- **ABOUT THIS EXERCISE**
Go through the records and set each one down exactly, skipping any picture.

- **RECORDS FOR THE TASK**
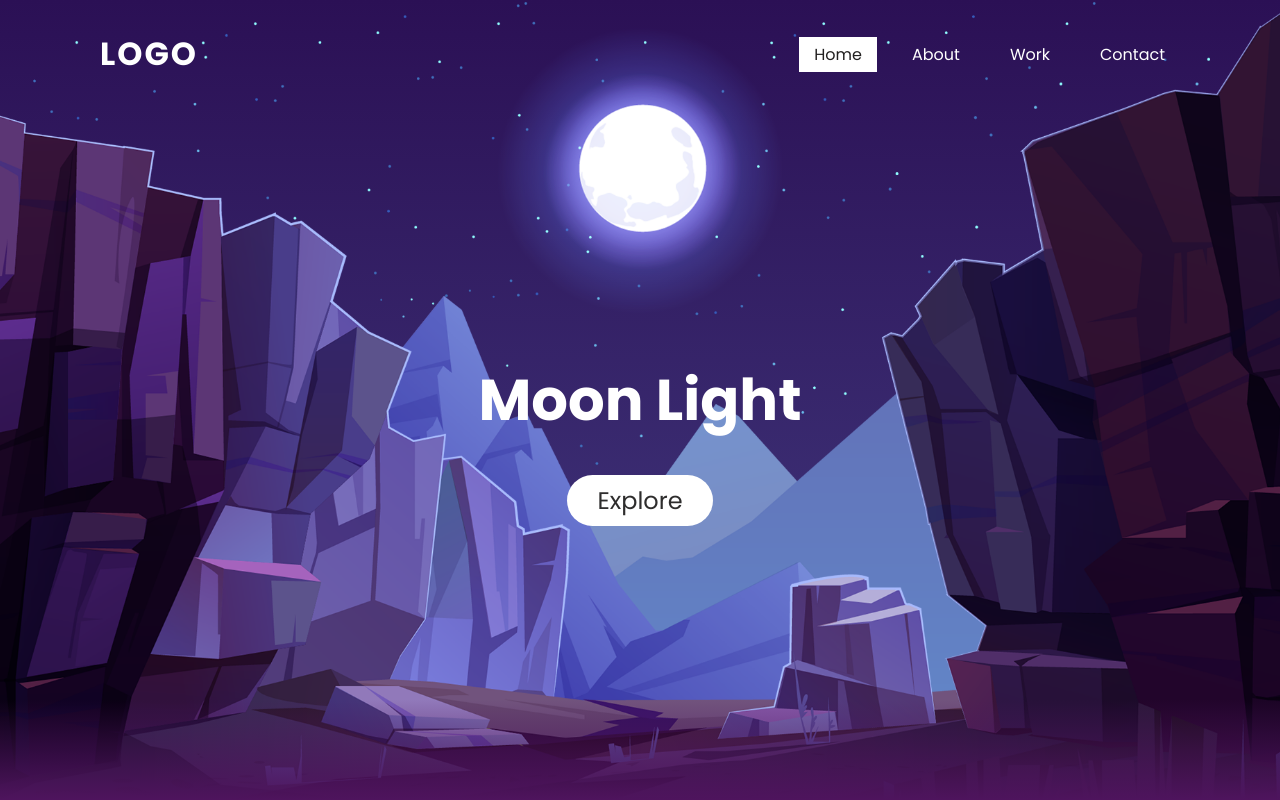
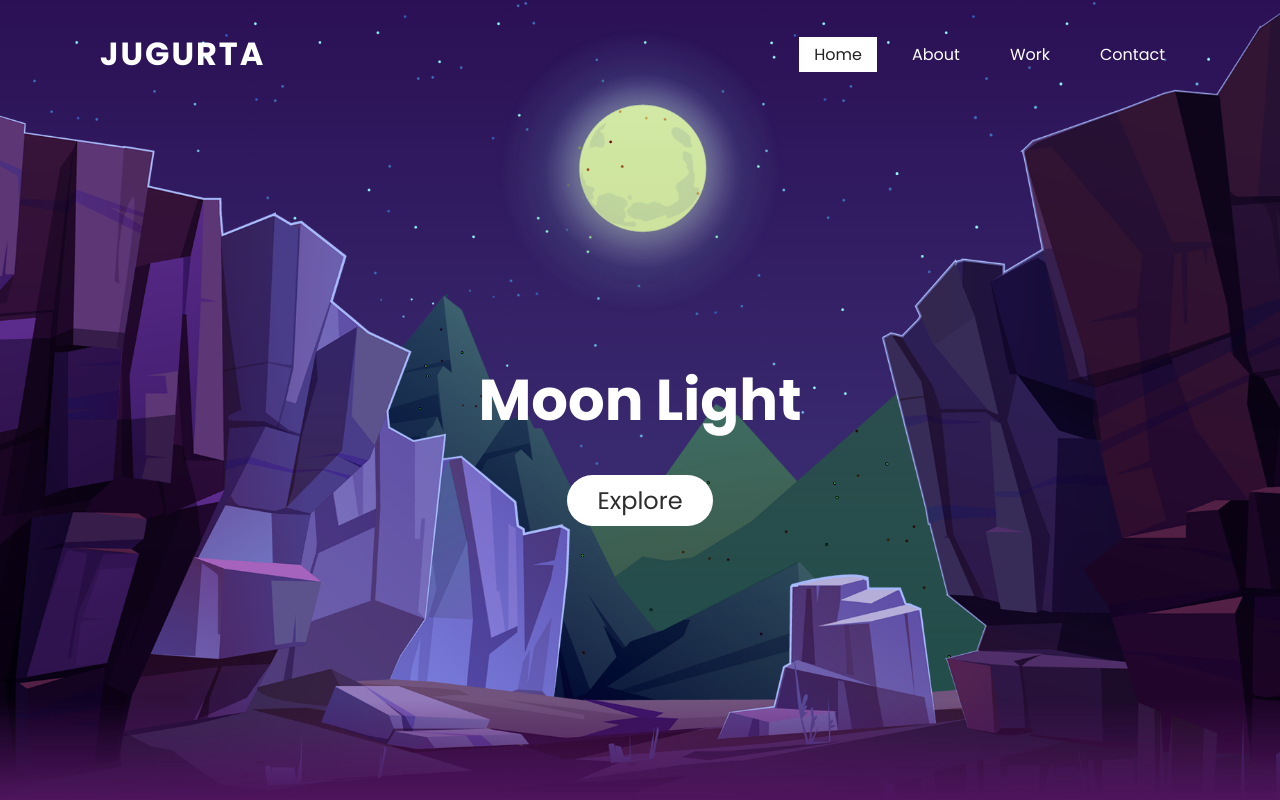
Before and after one commit to Jmaouchi/Moon-, a plain HTML site: page index.html in a window 1280 px wide. Shown: the top 800 px of the page. Drawn offline with Linux system fonts and the light colour scheme.

Commit message:
updated the mountains mix-blend-mode

```diff
--- a/index.html
+++ b/index.html
@@ -9,7 +9,7 @@
 </head>
 <body>
   <header class="header">
-    <a href="#" class="logo">Logo</a>
+    <a href="#" class="logo">Jugurta</a>
     <ul>
       <li><a href="#" class="active">Home</a></li>
       <li><a href="#">About</a></li>
--- a/style.css
+++ b/style.css
@@ -99,11 +99,16 @@ section img{
 
 section img#moon{
   /* this will hide the darkness of the moon */
-  mix-blend-mode: screen;
+  mix-blend-mode:exclusion;
 }
 
 section img#mountains_front{
+  /* this will hide the text behid the mountains */
   z-index: 10;
+}
+
+section img#mountains_behind{
+  mix-blend-mode:difference;
 }
 
 #text{
```
Also changed, not shown: 1 other file.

- **TASK RESPONSE**
Before and after one commit to Jmaouchi/Moon-, a plain HTML site: page index.html in a window 1280 px wide. Shown: the top 800 px of the page. Drawn offline with Linux system fonts and the light colour scheme.

Commit message:
updated the mountains mix-blend-mode

```diff
--- a/index.html
+++ b/index.html
@@ -9,7 +9,7 @@
 </head>
 <body>
   <header class="header">
-    <a href="#" class="logo">Logo</a>
+    <a href="#" class="logo">Jugurta</a>
     <ul>
       <li><a href="#" class="active">Home</a></li>
       <li><a href="#">About</a></li>
--- a/style.css
+++ b/style.css
@@ -99,11 +99,16 @@ section img{
 
 section img#moon{
   /* this will hide the darkness of the moon */
-  mix-blend-mode: screen;
+  mix-blend-mode:exclusion;
 }
 
 section img#mountains_front{
+  /* this will hide the text behid the mountains */
   z-index: 10;
+}
+
+section img#mountains_behind{
+  mix-blend-mode:difference;
 }
 
 #text{
```
Also changed, not shown: 1 other file.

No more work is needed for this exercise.